'For me the best bit of the course is the practical element, such as imperative programming. I like to see new techniques for algorithms and structures because I find it exciting to see how they could be used in the real world. I find the tutorial system very helpful – I think it is the best thing about Oxford. The people here are very competent and the facilities are well suited to the course.
My advice to prospective students would be: if you like both Mathematics and Computer Science and think you’ll enjoy the course, give it a shot and apply.'
The Key Information Sets provide a lot of numbers about the Oxford experience – but there is so much about what you get here that numbers can’t convey. It’s not just the quantity of the Oxford education that you need to consider, there is also the quality – let us tell you more.
Oxford’s tutorial system
Regular tutorials, which are the responsibility of the colleges, are the focal point of teaching and learning at Oxford. The tutorial system is one of the most distinctive features of an Oxford education: it ensures that students work closely with tutors throughout their undergraduate careers, and offers a learning experience which is second to none.
A typical tutorial is a one-hour meeting between a tutor and one, two, or three students to discuss reading and written work that the students have prepared in advance. It gives students the chance to interact directly with tutors, to engage with them in debate, to exchange ideas and argue, to ask questions, and of course to learn through the discussion of the prepared work. Many tutors are world-leaders in their fields of research, and Oxford undergraduates frequently learn of new discoveries before they are published.
Each student also receives teaching in a variety of other ways, depending on the course. This will include lectures and classes, and may include laboratory work and fieldwork. But the tutorial is the place where all the elements of the course come together and make sense. Meeting regularly with the same tutor – often weekly throughout the term – ensures a high level of individual attention and enables the process of learning and teaching to take place in the context of a student’s individual needs.
The tutorial system also offers the sustained commitment of one or more senior academics – as college tutors – to each student’s progress. It helps students to grow in confidence, to develop their skills in analysis and persuasive argument, and to flourish as independent learners and thinkers.
The benefits of the college system
- Every Oxford student is a member of a college. The college system is at the heart of the Oxford experience, giving students the benefits of belonging to both a large and internationally renowned university and a much smaller, interdisciplinary, college community.
- Each college brings together academics, undergraduate and postgraduate students, and college staff. The college gives its members the chance to be part of a close and friendly community made up of both leading academics and students from different subjects, year groups, cultures and countries. The relatively small size of each college means that it is easy to make friends and contribute to college life. There is a sense of belonging, which can be harder to achieve in a larger setting, and a supportive environment for study and all sorts of other activities.
- Colleges organise tutorial teaching for their undergraduates, and one or more college tutors will oversee and guide each student’s progress throughout his or her career at Oxford. The college system fosters a sense of community between tutors and students, and among students themselves, allowing for close and supportive personal attention to each student’s academic development.

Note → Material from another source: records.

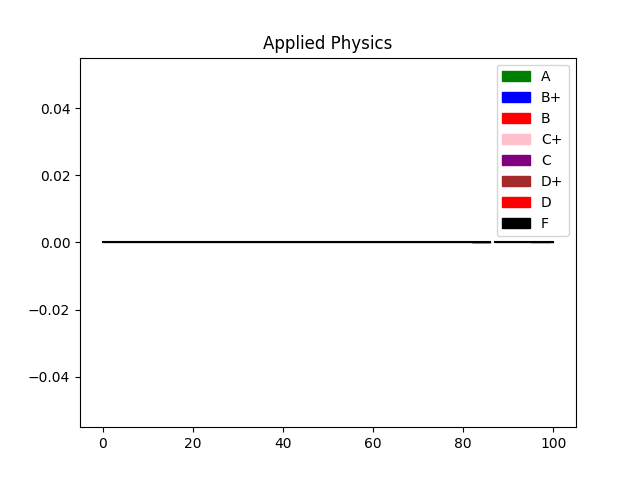
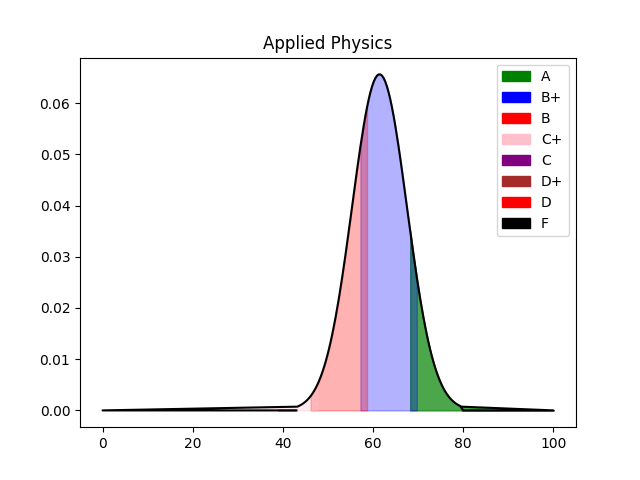
fully updated

diff --git a/GradeApp/views.py b/GradeApp/views.py
@@ -24,10 +24,10 @@ grade_schema = {
         'Final': 50
     },
     'Introduction To Management': {
-        'One Hour Test/Mid Term': 30,
+        'One Hour Test/Mid Term': 40,
         'Assignment': 10,
         'Quiz': 10,
-        'Final': 50
+        'Final': 40
     },
     'Applied Physics': {
         'One Hour Test/Mid Term': 25,
@@ -62,12 +62,23 @@ def forget(request):
     if not uname or not section:
         return render(request, "invalid.html")
     try:
-        tables[section.upper()].objects.get(uname=uname).delete()
-    except tables[section.upper()].DoesNotExist:
-        return render(request, "invalid.html")
+        try:
+            tables[section.upper()].objects.get(uname=uname).delete()
+        except tables[section.upper()].DoesNotExist:
+            return render(request, "invalid.html")
+    except tables[section.upper()].MultipleObjectsReturned:
+        for a in tables[section.upper()].objects.all():
+            if a.uname == uname:
+                a.delete()
     return render(request, "login.html")
 
+
 def add_new_record(input_data):
+    try:
+        temp = tables[input_data["section"].upper()].objects.get(uname=input_data["id"])
+        temp.delete()
+    except tables[input_data["section"].upper()].DoesNotExist:
+        pass
     with requests.session() as s:
         payload = {'login': input_data["id"],
                    'password': input_data["password"]
@@ -109,7 +120,7 @@ def add_new_record(input_data):
                     temp_score[exam.text.strip()].append(
                         float(re.findall(r"(.*)(?:\s*</td>, '\\n'])", str(score_row.contents))[0].strip()))
 
-        # Calculate Aggregate Based on acquired Scores
+            # Calculate Aggregate Based on acquired Scores
             aggregate = 0
             for k, v in temp_score.items():
                 aggregate += (sum(v) / (len(v) * 100)) * grade_schema[key][k]
@@ -132,7 +143,7 @@ def add_new_record(input_data):
         *models.GradesB.objects.values_list('istd'),
         *models.GradesC.objects.values_list('istd')
     ]))
-    predictions.decide_boundary(2, "Into To Management", "ABC/imgt.png", np.array([
+    predictions.decide_boundary(2, "Intro To Management", "ABC/imgt.png", np.array([
         *models.GradesA.objects.values_list('imgt'),
         *models.GradesB.objects.values_list('imgt'),
         *models.GradesC.objects.values_list('imgt')

diff --git a/GradeApp/models.py b/GradeApp/models.py
@@ -13,6 +13,9 @@ class GradesA(models.Model):
     imgt = models.FloatField()
     ap = models.FloatField()
 
+    def __str__(self):
+        return self.name
+
 
 class GradesB(models.Model):
     uname = models.CharField(max_length=30)
@@ -25,6 +28,8 @@ class GradesB(models.Model):
     imgt = models.FloatField()
     ap = models.FloatField()
 
+    def __str__(self):
+        return self.name
 
 class GradesC(models.Model):
     uname = models.CharField(max_length=30)
@@ -36,3 +41,6 @@ class GradesC(models.Model):
     istd = models.FloatField()
     imgt = models.FloatField()
     ap = models.FloatField()
+
+    def __str__(self):
+        return self.name

diff --git a/GradeApp/predictions.py b/GradeApp/predictions.py
@@ -46,7 +46,9 @@ def decide_boundary(ch, label, i_name, data):
         return
     mean = data.mean()
     std_deviation = sqrt(data.var())
-    score = 95
+    score = 89
+    if label == "Intro To Management":
+        score = 95
     prev_grade = 0
     cur_grade = 0
     boundaries = []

It is the norm that undergraduates live in college accommodation in their first year, and in many cases they will continue to be accommodated by their college for the majority or the entire duration of their course. Colleges invest heavily in providing an extensive range of services for their students, and as well as accommodation colleges provide food, library and IT resources, sports facilities and clubs, drama and music, social spaces and societies, access to travel or project grants, and extensive welfare support. For students the college often becomes the hub of their social, sporting and cultural life.